Creeping Jenny is widespread throughout northern and central Europe; we have seen it in many parts of France, Slovenia and Bulgaria.


In the wild Creeping Jenny is found in damp grassy places nearly always away from bright sunlight.

Closeuo view of flowers of Creeping Jenny

Blooming Times

In Britain and Ireland the first yellow flowers of Creeping Jenny appear in May, and blooming usually continues until mid August.


Herbalists find this plant useful, and they have done for many centuries. In the 1600s Culpeper, referring to Creeping Jenny as 'Moneywort' and recommended it in particular for treating stomachs that were 'given to casting' - vomiting, in other words.

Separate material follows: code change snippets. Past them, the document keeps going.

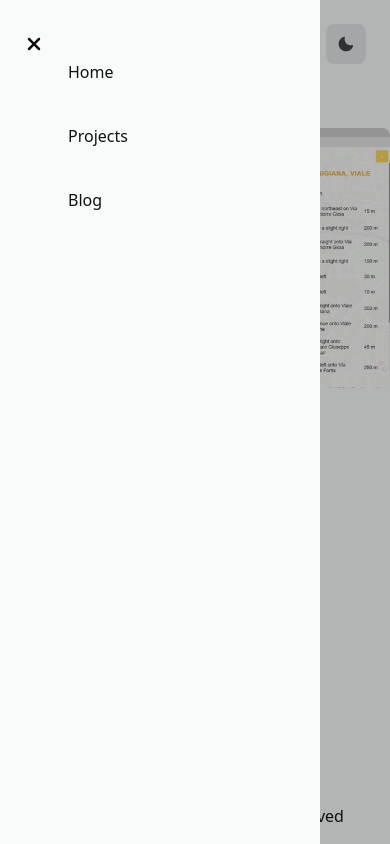
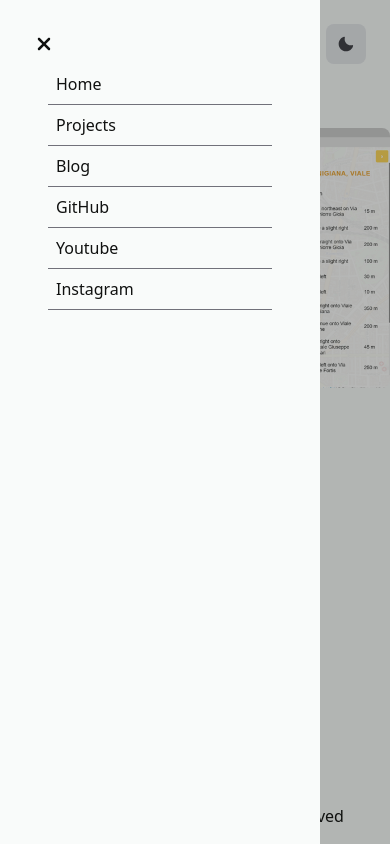
Before and after one commit to palo-landrae/landrae.dev, a Next.js app: page /projects in a window 390 px wide. Both pictures are taken after a click on the button 34 px from the left and 44 px from the top of the page. Built offline with nearby package versions, Linux system fonts and the light colour scheme.

Commit message:
:sparkles: small changes

```diff
--- a/components/MobileMenu.tsx
+++ b/components/MobileMenu.tsx
@@ -1,6 +1,7 @@
 import React, { useState, useEffect } from 'react';
 import { HamburgerIcon, XMarkIcon } from '@/components/icons';
 import { motion } from 'framer-motion';
+import { table } from 'console';
 
 const MobileMenu: React.FC = () => {
   const [isMenuOpen, setIsMenuOpen] = useState(false);
@@ -16,16 +17,18 @@ const MobileMenu: React.FC = () => {
   }
 
   const links = [
-    { name: "Home", to: "/", id: 1 },
-    { name: "Projects", to: "/projects", id: 2 },
-    { name: "Blog", to: "/blog", id: 3 },
+    { name: "Home", href: "/", target: '_self' },
+    { name: "Projects", href: "/projects", target: '_self' },
+    { name: "Blog", href: "/blog", target: '_self' },
+    { name: "GitHub", href: "https://github.com/palo-landrae", target: '_blank' },
+    { name: "Youtube", href: "https://youtube.com/c/Landrae", target: '_blank' },
+    { name: "Instagram", href: "https://www.instagram.com/landrae_dev", target: '_blank' }
   ];
 
-  const navVariants = {
+  const menuVariants = {
     open: { opacity: 1, x: 0 },
     close: { opacity: 0, x: "-100%" }
   }
-
 
   useEffect(() => {
     return function cleanup() {
@@ -35,26 +38,27 @@ const MobileMenu: React.FC = () => {
 
   return (
     <>
-      <button onClick={toggleMenu} className="z-50 relative md:hidden inline-block">
+      <button onClick={toggleMenu} className="z-50 w-10 h-10 relative md:hidden flex rounded-lg items-center justify-center  hover:ring-2 ring-gray-300  transition-all">
         {!isMenuOpen ? <HamburgerIcon /> : <XMarkIcon />}
       </button>
       {isMenuOpen &&
         <motion.nav
           animate={isMenuOpen ? "open" : 'closed'}
-          variants={navVariants}
+          variants={menuVariants}
           transition={{ duration: 0.5 }}
         >
           <motion.div
-            className="flex flex-col bg-dawn dark:bg-midnight top-0 left-0 z-40 absolute h-screen w-80 px-7 py-10"
+            className="flex flex-col bg-dawn dark:bg-midnight top-0 left-0 z-40 absolute h-screen w-80 px-12 py-16"
           >
-            {links.map(({ name, to, id }) => (
+            {links.map(({ name, href, target }) => (
               <motion.a
-                key={id}
-                href={to}
+                key={name}
+                href={href}
+                target={target}
                 whileHover={{ scale: 1.1 }}
-                className="mx-6 my-1 p-4"
+                className="p-2 border-b border-zinc-500"
               >
-                {name}
+                <span className="text-md">{name}</span>
               </motion.a>
             ))}
           </motion.div>
--- a/components/layout/layout.tsx
+++ b/components/layout/layout.tsx
@@ -1,4 +1,4 @@
-import React from "react";
+import React, { useState, useEffect } from "react";
 import Head from "next/head";
 import { Navbar } from "./navbar";
 import { Footer } from "./footer";
@@ -10,6 +10,7 @@ type LayoutProps = {
   title: string;
   description: string;
 };
+
 
 const variants = {
   hidden: { opacity: 0, x: -20, y: 0 },
@@ -23,6 +24,15 @@ export const Layout: React.FC<LayoutProps> = ({
   description,
 }) => {
   const customTitle = `${title} - Landrae`;
+
+  const [isMobile, setIsMobile] = useState(false);
+
+  useEffect(() => {
+    if (window.innerWidth < 768) {
+      setIsMobile(true)
+    };
+  }, [])
+
   return (
     <>
       <Head>
@@ -39,7 +49,7 @@ export const Layout: React.FC<LayoutProps> = ({
             initial="hidden"
             animate="enter"
             exit="exit"
-            variants={variants}
+            variants={!isMobile && variants}
             transition={{ type: "linear" }}
             className="flex flex-col max-w-3xl w-full mx-auto pt-4"
           >
--- a/pages/projects.tsx
+++ b/pages/projects.tsx
@@ -1,6 +1,6 @@
-import type {GetStaticProps, NextPage} from "next";
-import {Layout} from "@/components/layout";
-import {Project} from "@/lib/types";
+import type { GetStaticProps, NextPage } from "next";
+import { Layout } from "@/components/layout";
+import { Project } from "@/lib/types";
 import Image from "next/image";
 
 const projects = [
@@ -17,7 +17,7 @@ interface IProps {
   projects: Project[];
 }
 
-const Projects: NextPage<IProps> = ({projects}) => {
+const Projects: NextPage<IProps> = ({ projects }) => {
   return (
     <Layout title="Projects" description="Landrae's Projects">
       {projects &&
@@ -27,6 +27,7 @@ const Projects: NextPage<IProps> = ({projects}) => {
               <p>{project.title}</p>
               <div className="mx-auto w-full max-w-xl block">
                 <Image
+                  alt={`${project.title} project image`}
                   className="rounded-lg"
                   src={project.img_url}
                   layout="responsive"
```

Lysimachia, the genus name, is in honour of Lysimachus, (c. 360BC - 281BC), a Macedonian general who, as one of the successors to Alexander the Great, became ruler (king, in effect) of a large part of the divided Macedonian Empire that had all been Alexander's realm.

King Lysimachus is reputed to have fed 'loosestrife' plants from this genus to his oxen in order to calm them down whenever they became agitated and difficult to manage. The name Loosestrife means 'lose (or forget about) strife'. No worries, then!

The specific epithet nummularia comes from the Latin nummularius via nummulus, the diminutive of nummus, meaning a small coin - hence nummularia means shaped like a small coin.

Similar Species

Creeping Jenny is a close relative of Yellow Pimpernel, which has narrower leaves and smaller flowers with much more pointed petals.

The Lysimachia nummularia plants shown on this page were photographed in West Wales in July and August.

Sue Parker's latest ebook is a revised and enlarged edition of Wild Orchids in The Burren. Full details here...

Buy it for just £5.95 on Amazon...

Sue Parker's new ebook is a comprehensive and fully revised edition of her acclaimed field guide to the Wild Orchids of Wales. Full details here...

Buy it for just £5.95 on Amazon...

Sue Parker's 5-star acclaimed field guide to the Wild Orchids of the Algarve is now available as an ebook. Full details here...

Buy it for just £5.95 on Amazon...

Wildflowers in the Algarve, an introductory guide, by Sue Parker

Sue Parker's revised and enlarged ebook second edition of the acclaimed Wildflowers in the Algarve - an introductory guide is now available.. Full details here...

Buy it for just £3.95 on Amazon...

Please Help Us: If you have found this information interesting and useful, please consider helping to keep First Nature online by making a small donation towards the web hosting and internet costs.

Any donations over and above the essential running costs will help support the conservation work of Plantlife, the Rivers Trust and charitable botanic gardens - as do author royalties and publisher proceeds from books by Pat and Sue.

© 1995 - 2024 First Nature: a not-for-profit volunteer-run resource

Please help to keep this free resource online...

Terms of use - Privacy policy - Disable cookies - Links policy